Blockchain Layers are constantly being referred to in several articles and news around the crypto world. It is important to clarify what Blockchain Layers can refer to: the blockchain system with a layered architecture (application layer, network layer etc.); or Blockchain Protocols, such as Layers 0, 1, 2 and 3. This article aims to explain the Blockchain Protocol Layers and why they are important for the blockchain technological development and scalability.
Layer 0 protocol stands for the base infrastructure of the blockchain. This Layer 0 could refer to the Network Layer, comprising the network structure, communication, hardware and the internet, when referring to Bitcoin and Ethereum. In addition to that, Layer 0 Blockchains were developed, such as Cosmos and Polkadot. These are known as a network of Blockchains. Each project has their own specificities, but basically they provide a base infrastructure for the development of blockchains that can communicate and operate between themselves. They also provide Software Development Kits (SDKs) so that the blockchains on top of the Layer 0 protocol can be easily built.
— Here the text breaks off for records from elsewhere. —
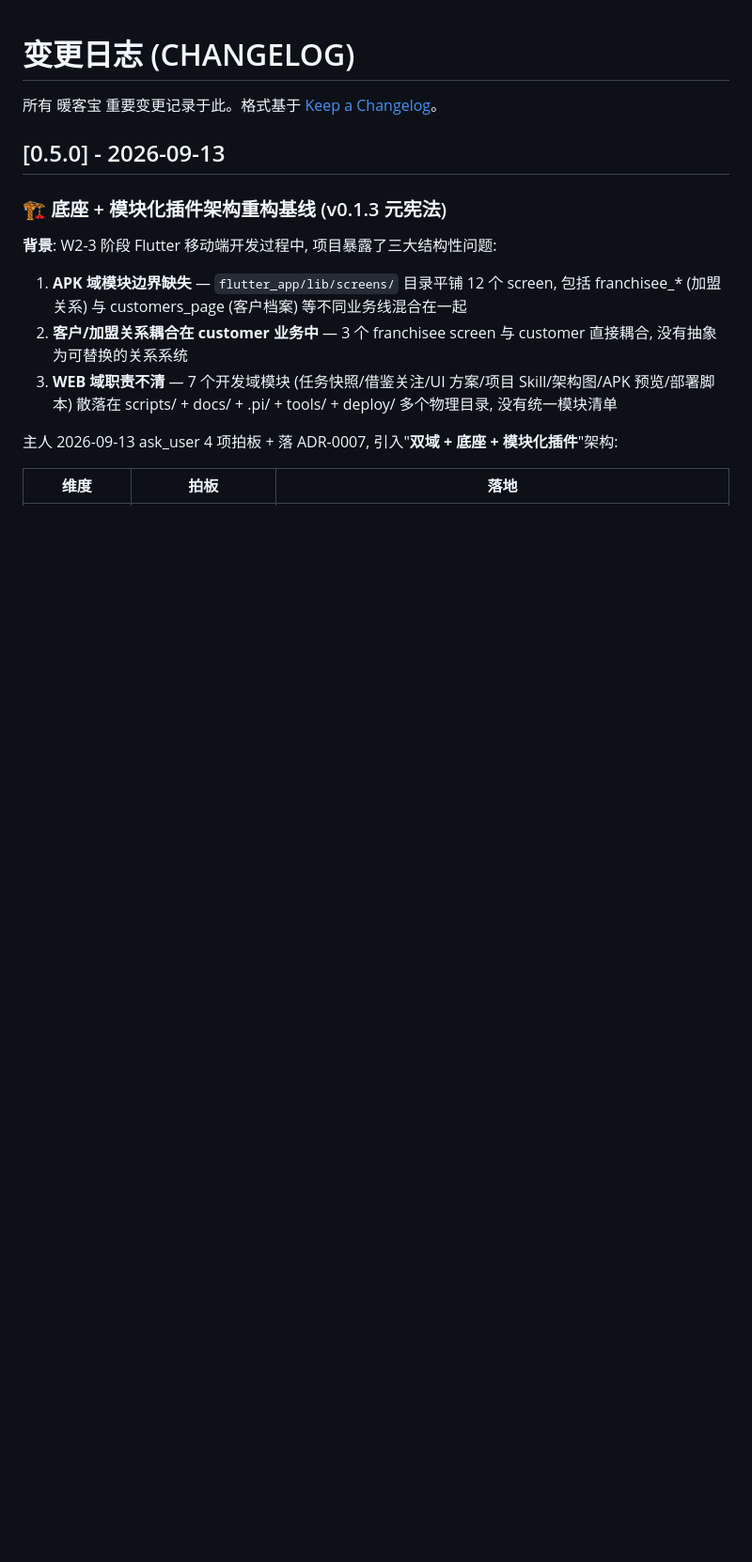
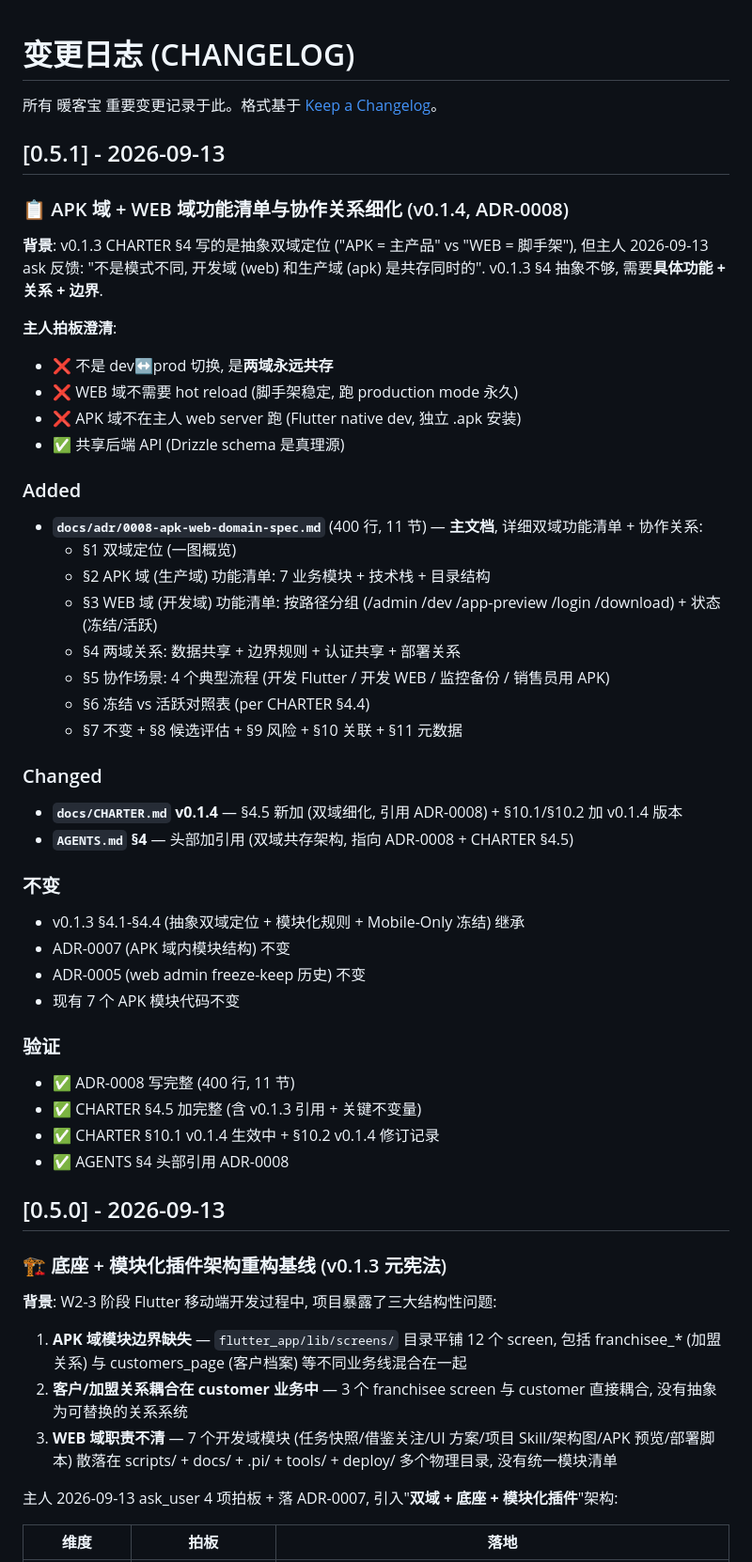
Before and after one commit to yfxdwc/nuankebao-agent, a Markdown page: CHANGELOG.md, the part around the change. Shown at 94% size. Rendered like a GitHub page; blank space fills up the shorter version.

Commit message:
docs: 同步更新 CHARTER §4.5 + AGENTS §4 + CHANGELOG [0.5.1] (引用 ADR-0008)
主人 2026-09-13 拍板: 双域共存不是切换, 写清 APK 域 + WEB 域功能和关系.

ADR-0008 (主文档, 11 节, 400 行) 已 commit (def7ba8).
本 commit 同步 3 个引用文档:

## docs/CHARTER.md (v0.1.4, +18 行)
- 新增 §4.5 双域功能清单与协作关系 (引用 ADR-0008)
  - 关键不变量: 两域共存 / WEB 域 production 永久 / APK 域独立 native dev / 共享后端 API
- §10.1 v0.1.4 生效中行 (双域细化)
- §10.2 v0.1.4 修订记录 (配套 ADR-0008)
- 调整 §4.4 / §4.5 顺序 (v0.1.2 在前, v0.1.4 在后)

## AGENTS.md (+2 行)
- §4 头部加引用 (双域共存架构, 指向 ADR-0008 + CHARTER §4.5)

## CHANGELOG.md ([0.5.1] - 2026-09-13, +42 行)
- 新条目: APK 域 + WEB 域功能清单与协作关系细化
- 主文档 ADR-0008 (400 行, 11 节)
- Changed: CHARTER v0.1.4 + AGENTS §4
- 不变: v0.1.3 §4.1-§4.4 + ADR-0007 + ADR-0005 + 7 个 APK 模块代码

## 验证
- ✅ CHARTER §4 章节顺序: 4.1 → 4.2 → 4.3 → 4.4 → 4.5 ✓
- ✅ AGENTS §4 引用 ADR-0008 + CHARTER §4.5
- ✅ CHANGELOG [0.5.1] 配套 ADR-0008

## 后续
- 主人 review ADR-0008 + 本 commit
- 主人手动跑 tools/fix-nuankebao-deploy.sh switch-to-production
  (web 域 production mode 永久跑, 跟 apk 域共存)

```diff
--- a/CHANGELOG.md
+++ b/CHANGELOG.md
@@ -1,6 +1,48 @@
 # 变更日志 (CHANGELOG)
 
 所有 暖客宝 重要变更记录于此。格式基于 [Keep a Changelog](https://keepachangelog.com/)。
+
+## [0.5.1] - 2026-09-13
+
+### 📋 APK 域 + WEB 域功能清单与协作关系细化 (v0.1.4, ADR-0008)
+
+**背景**: v0.1.3 CHARTER §4 写的是抽象双域定位 ("APK = 主产品" vs "WEB = 脚手架"), 但主人 2026-09-13 ask 反馈: "不是模式不同, 开发域 (web) 和生产域 (apk) 是共存同时的". v0.1.3 §4 抽象不够, 需要**具体功能 + 关系 + 边界**.
+
+**主人拍板澄清**:
+- ❌ 不是 dev↔prod 切换, 是**两域永远共存**
+- ❌ WEB 域不需要 hot reload (脚手架稳定, 跑 production mode 永久)
+- ❌ APK 域不在主人 web server 跑 (Flutter native dev, 独立 .apk 安装)
+- ✅ 共享后端 API (Drizzle schema 是真理源)
+
+### Added
+
+- **`docs/adr/0008-apk-web-domain-spec.md`** (400 行, 11 节) — **主文档**, 详细双域功能清单 + 协作关系:
+  - §1 双域定位 (一图概览)
+  - §2 APK 域 (生产域) 功能清单: 7 业务模块 + 技术栈 + 目录结构
+  - §3 WEB 域 (开发域) 功能清单: 按路径分组 (/admin /dev /app-preview /login /download) + 状态 (冻结/活跃)
+  - §4 两域关系: 数据共享 + 边界规则 + 认证共享 + 部署关系
+  - §5 协作场景: 4 个典型流程 (开发 Flutter / 开发 WEB / 监控备份 / 销售员用 APK)
+  - §6 冻结 vs 活跃对照表 (per CHARTER §4.4)
+  - §7 不变 + §8 候选评估 + §9 风险 + §10 关联 + §11 元数据
+
+### Changed
+
+- **`docs/CHARTER.md` v0.1.4** — §4.5 新加 (双域细化, 引用 ADR-0008) + §10.1/§10.2 加 v0.1.4 版本
+- **`AGENTS.md` §4** — 头部加引用 (双域共存架构, 指向 ADR-0008 + CHARTER §4.5)
+
+### 不变
+
+- v0.1.3 §4.1-§4.4 (抽象双域定位 + 模块化规则 + Mobile-Only 冻结) 继承
+- ADR-0007 (APK 域内模块结构) 不变
+- ADR-0005 (web admin freeze-keep 历史) 不变
+- 现有 7 个 APK 模块代码不变
+
+### 验证
+
+- ✅ ADR-0008 写完整 (400 行, 11 节)
+- ✅ CHARTER §4.5 加完整 (含 v0.1.3 引用 + 关键不变量)
+- ✅ CHARTER §10.1 v0.1.4 生效中 + §10.2 v0.1.4 修订记录
+- ✅ AGENTS §4 头部引用 ADR-0008
 
 ## [0.5.0] - 2026-09-13
 
```
Also changed, not shown: AGENTS.md (+2 -0 lines), docs/CHARTER.md (+18 -0 lines).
Layer 1 protocols refers to a system associated with the base or main architecture of a blockchain network. This system sets the entire network’s rules and parameters, like its Consensus algorithm, block time, transaction throughput, etc. Bitcoin, Ethereum and BNB Chain are examples of Layer 1 blockchains. Besides, Layer 0 blockchains allow the development of Layer 1 blockchains on top of their Layer 0 infrastructure, therefore using a scalable Layer 0 protocol allows for the development of multiple Layer 1 blockchains over it.
Layer 2 protocols are off-chain protocols that sit on top of layer 1 networks in order to take some of the load of the base Layer 1 blockchain, and with that providing scalability. Layer 2 scaling solutions are mostly being developed on Ethereum, and they aim to handle transactions off Ethereum Layer 1, while still leveraging on its decentralized security. Layer 2 solutions are separate blockchains that communicate regularly with the Layer 1 blockchain by submitting bundles of transactions. With this Layer 1 handles security, data availability and decentralization, while Layer 2 handles scaling, and the base blockchain becomes less congested. Rollups are the preferred Layer 2 solution at the time of writing this article, they can reduce gas fees by up to 100 times if compared to Layer 1. There are two main kinds of rollups: Optimistic and Zero-Knowledge (ZK). They differ in the way that the transactions are validated before being the to the Layer 1. Optimistic rollups assume that transactions are valid, but can be challenged in a given period of time, and if an invalid transaction is suspected, a fault proof is ran. ZK rollups use zero-knowledge proofs where transactions are computed off-chain, and then compressed data is sent to the Layer 1 as a proof of their validity. Optimistic rollups are simpler, therefore already offer Ethereum Virtual Machine (EVM) support, meaning that they support Smart Contracts. Zero Knowledge rollups rely on cryptographic proofs, and therefore only one ZK project is starting to support EVM (zkSync).
Finally, Layer 3 consists of protocols that allow applications to run on blockchains, as well as the application themselves, which refers to the famous Decentralized Apps (DApps). These protocols comprise of application and execution layers. The application layer comprises the DApps’ part that facilitates the user interactions with the blockchain, including APIs, user interfaces (UIs) and scripts. The execution layer consists of Smart Contracts, which define the rules of the DApps and are programs built on top of the blockchain. Some known Layer 3 protocols are Uniswap and Medusa Easy Staking Protocol (MESP).